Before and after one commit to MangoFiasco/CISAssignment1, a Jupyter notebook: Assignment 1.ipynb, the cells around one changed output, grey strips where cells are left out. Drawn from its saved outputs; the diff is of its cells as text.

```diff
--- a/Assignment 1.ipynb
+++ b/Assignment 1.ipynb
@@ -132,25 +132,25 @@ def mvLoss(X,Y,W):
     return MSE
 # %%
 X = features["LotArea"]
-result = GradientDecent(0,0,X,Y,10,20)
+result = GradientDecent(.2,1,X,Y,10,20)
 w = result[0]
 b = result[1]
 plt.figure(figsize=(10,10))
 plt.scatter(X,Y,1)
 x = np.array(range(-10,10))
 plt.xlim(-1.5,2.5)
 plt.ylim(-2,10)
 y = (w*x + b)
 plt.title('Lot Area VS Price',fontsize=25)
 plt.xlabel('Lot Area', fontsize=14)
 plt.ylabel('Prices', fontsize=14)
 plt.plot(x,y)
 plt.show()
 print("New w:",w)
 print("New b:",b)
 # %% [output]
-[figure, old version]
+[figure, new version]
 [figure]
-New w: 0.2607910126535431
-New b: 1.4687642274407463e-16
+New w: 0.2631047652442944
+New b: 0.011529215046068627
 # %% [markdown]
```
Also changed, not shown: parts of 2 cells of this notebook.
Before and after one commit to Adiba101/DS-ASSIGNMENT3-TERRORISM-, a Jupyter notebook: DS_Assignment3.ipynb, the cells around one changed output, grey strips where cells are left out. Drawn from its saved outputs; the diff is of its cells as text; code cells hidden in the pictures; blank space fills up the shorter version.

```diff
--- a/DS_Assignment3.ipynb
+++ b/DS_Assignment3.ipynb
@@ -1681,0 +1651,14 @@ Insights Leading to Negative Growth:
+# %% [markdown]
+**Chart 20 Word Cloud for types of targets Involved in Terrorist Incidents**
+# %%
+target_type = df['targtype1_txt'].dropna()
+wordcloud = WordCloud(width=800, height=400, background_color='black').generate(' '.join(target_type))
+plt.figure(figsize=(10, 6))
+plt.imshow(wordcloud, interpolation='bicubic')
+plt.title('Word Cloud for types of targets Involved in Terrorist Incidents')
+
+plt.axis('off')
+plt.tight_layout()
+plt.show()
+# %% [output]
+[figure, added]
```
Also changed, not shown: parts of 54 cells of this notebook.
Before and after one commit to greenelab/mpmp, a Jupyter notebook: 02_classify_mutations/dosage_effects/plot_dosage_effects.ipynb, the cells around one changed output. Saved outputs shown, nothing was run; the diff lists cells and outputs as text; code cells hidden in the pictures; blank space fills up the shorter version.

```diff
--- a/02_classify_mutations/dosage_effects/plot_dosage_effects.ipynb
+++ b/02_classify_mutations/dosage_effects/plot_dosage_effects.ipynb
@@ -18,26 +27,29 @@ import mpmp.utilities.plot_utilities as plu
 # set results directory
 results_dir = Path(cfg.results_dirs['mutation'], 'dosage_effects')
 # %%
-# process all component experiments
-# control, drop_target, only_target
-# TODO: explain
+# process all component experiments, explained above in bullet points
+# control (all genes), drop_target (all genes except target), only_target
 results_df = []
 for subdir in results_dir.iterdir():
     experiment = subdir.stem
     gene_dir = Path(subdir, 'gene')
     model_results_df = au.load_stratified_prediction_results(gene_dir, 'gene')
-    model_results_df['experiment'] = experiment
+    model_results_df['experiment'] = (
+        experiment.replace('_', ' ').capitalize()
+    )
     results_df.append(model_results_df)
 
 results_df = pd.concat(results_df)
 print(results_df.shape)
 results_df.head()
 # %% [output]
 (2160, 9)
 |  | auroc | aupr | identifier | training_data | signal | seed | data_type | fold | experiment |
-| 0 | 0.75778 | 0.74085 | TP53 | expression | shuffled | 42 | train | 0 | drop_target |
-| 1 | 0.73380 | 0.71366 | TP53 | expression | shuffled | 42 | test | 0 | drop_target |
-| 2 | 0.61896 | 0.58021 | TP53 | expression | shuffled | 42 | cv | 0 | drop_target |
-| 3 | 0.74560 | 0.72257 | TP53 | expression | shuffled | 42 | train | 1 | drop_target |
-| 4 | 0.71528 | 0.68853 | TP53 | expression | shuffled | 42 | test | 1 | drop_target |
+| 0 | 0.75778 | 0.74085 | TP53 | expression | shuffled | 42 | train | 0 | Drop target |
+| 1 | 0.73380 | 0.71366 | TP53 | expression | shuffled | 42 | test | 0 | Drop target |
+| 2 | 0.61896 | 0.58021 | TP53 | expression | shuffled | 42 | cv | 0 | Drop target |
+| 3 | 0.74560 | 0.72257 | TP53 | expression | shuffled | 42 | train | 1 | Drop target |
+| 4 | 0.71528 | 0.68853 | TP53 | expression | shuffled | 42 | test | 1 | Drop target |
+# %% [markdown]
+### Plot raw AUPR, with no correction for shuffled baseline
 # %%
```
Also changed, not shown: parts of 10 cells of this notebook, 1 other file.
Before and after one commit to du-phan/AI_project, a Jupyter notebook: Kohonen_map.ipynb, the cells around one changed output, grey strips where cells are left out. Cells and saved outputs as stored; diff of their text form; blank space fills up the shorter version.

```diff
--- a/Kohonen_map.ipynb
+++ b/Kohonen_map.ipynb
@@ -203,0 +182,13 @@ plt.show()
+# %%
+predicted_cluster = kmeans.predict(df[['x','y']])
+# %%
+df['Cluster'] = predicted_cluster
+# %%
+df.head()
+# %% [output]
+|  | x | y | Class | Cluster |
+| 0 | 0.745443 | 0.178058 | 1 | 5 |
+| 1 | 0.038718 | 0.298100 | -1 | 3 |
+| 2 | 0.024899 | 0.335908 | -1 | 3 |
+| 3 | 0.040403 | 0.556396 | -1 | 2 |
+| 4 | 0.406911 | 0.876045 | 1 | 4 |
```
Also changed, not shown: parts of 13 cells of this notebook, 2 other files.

WHAT TO WORK ON |
For every line above with the word "figure" in it, make a copy.

FINAL ANSWER |
 plt.figure(figsize=(10,10))
-[figure, old version]
+[figure, new version]
 [figure]
+plt.figure(figsize=(10, 6))
+[figure, added]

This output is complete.